INSTRUCTIONS TO FOLLOW —
What is the count of lines in the material below that hold "onClick"? Answer with only that number.

RECORDS TO PROCESS —
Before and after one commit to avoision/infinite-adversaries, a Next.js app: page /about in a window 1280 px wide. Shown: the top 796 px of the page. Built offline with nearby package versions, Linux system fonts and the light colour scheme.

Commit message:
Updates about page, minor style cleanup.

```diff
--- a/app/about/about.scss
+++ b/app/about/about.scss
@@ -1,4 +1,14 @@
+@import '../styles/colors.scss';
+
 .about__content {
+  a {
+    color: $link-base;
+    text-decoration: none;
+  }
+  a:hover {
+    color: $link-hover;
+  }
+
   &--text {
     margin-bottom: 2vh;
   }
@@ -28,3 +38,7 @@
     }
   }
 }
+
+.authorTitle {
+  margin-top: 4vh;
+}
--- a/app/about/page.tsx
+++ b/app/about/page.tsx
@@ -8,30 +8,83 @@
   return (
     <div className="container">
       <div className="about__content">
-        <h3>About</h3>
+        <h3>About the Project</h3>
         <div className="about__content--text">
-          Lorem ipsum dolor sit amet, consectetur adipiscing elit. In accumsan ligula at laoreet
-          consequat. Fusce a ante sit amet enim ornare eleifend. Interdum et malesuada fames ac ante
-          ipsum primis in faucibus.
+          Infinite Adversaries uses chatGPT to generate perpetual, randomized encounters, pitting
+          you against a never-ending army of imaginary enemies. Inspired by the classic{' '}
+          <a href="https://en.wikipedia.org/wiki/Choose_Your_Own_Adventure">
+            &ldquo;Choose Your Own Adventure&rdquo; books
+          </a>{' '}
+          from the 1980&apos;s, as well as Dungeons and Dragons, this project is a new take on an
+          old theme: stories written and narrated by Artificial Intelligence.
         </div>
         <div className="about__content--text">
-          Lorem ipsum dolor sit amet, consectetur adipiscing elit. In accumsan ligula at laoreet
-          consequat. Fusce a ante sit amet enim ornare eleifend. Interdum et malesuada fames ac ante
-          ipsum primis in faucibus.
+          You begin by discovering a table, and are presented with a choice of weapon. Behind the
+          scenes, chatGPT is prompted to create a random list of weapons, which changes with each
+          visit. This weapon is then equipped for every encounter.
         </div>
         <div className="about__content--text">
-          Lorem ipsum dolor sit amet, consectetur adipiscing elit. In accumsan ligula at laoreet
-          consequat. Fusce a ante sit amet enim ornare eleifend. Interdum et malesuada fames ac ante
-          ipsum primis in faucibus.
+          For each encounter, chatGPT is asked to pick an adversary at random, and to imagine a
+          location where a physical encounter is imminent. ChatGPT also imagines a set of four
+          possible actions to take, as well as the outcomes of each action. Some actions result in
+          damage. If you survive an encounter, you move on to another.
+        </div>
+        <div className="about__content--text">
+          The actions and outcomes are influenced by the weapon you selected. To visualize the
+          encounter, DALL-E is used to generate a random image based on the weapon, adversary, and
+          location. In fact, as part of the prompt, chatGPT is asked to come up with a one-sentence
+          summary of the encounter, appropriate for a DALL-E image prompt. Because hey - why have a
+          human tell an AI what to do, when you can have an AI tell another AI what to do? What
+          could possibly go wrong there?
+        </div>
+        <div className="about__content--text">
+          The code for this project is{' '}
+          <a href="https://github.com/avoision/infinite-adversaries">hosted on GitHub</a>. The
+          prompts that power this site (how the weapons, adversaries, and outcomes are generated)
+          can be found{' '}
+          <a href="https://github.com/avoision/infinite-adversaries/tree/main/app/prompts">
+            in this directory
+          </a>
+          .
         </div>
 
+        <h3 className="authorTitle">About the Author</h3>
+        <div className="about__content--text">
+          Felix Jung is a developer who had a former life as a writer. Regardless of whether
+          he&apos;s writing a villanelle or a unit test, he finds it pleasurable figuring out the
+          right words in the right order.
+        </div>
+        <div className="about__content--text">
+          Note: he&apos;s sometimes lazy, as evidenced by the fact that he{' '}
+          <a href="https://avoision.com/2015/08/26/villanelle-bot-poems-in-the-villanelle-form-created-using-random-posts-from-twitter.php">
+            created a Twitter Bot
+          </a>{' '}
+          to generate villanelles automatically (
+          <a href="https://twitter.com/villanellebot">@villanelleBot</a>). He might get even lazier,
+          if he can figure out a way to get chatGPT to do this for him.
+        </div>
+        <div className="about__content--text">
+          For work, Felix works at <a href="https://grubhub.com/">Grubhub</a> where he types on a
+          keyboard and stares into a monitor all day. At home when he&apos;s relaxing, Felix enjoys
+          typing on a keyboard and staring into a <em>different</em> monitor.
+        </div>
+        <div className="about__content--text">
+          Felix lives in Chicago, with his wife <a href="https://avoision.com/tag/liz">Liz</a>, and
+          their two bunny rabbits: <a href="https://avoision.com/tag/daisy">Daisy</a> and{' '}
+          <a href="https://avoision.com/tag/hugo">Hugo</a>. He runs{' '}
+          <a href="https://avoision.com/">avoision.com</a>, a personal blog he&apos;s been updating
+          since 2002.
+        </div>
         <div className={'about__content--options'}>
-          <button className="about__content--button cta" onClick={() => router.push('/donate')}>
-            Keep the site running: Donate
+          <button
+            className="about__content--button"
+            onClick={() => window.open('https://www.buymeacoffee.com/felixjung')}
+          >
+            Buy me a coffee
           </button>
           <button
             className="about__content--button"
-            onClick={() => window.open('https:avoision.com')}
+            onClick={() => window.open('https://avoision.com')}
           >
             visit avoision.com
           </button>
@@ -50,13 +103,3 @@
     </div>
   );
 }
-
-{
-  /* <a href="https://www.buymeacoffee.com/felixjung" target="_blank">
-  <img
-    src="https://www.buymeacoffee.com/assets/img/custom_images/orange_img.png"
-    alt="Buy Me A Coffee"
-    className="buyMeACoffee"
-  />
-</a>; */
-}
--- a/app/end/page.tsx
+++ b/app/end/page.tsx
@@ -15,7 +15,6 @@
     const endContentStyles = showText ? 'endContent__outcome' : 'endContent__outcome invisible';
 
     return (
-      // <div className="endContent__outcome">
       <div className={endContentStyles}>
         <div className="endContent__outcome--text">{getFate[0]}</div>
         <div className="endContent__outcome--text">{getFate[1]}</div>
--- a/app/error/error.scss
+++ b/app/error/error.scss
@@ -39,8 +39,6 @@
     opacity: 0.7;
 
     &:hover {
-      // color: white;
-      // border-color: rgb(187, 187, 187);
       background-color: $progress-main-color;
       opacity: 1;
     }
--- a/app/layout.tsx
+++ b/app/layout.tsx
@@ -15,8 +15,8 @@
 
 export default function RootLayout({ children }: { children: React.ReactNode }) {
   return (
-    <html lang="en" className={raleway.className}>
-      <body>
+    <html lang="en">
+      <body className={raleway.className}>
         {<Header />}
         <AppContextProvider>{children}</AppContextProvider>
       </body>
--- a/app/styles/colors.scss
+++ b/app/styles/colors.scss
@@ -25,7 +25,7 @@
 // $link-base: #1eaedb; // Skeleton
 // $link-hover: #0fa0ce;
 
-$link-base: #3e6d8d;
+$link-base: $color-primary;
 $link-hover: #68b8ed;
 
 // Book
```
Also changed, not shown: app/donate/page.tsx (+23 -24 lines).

SOLUTION TO THE PROBLEM —
4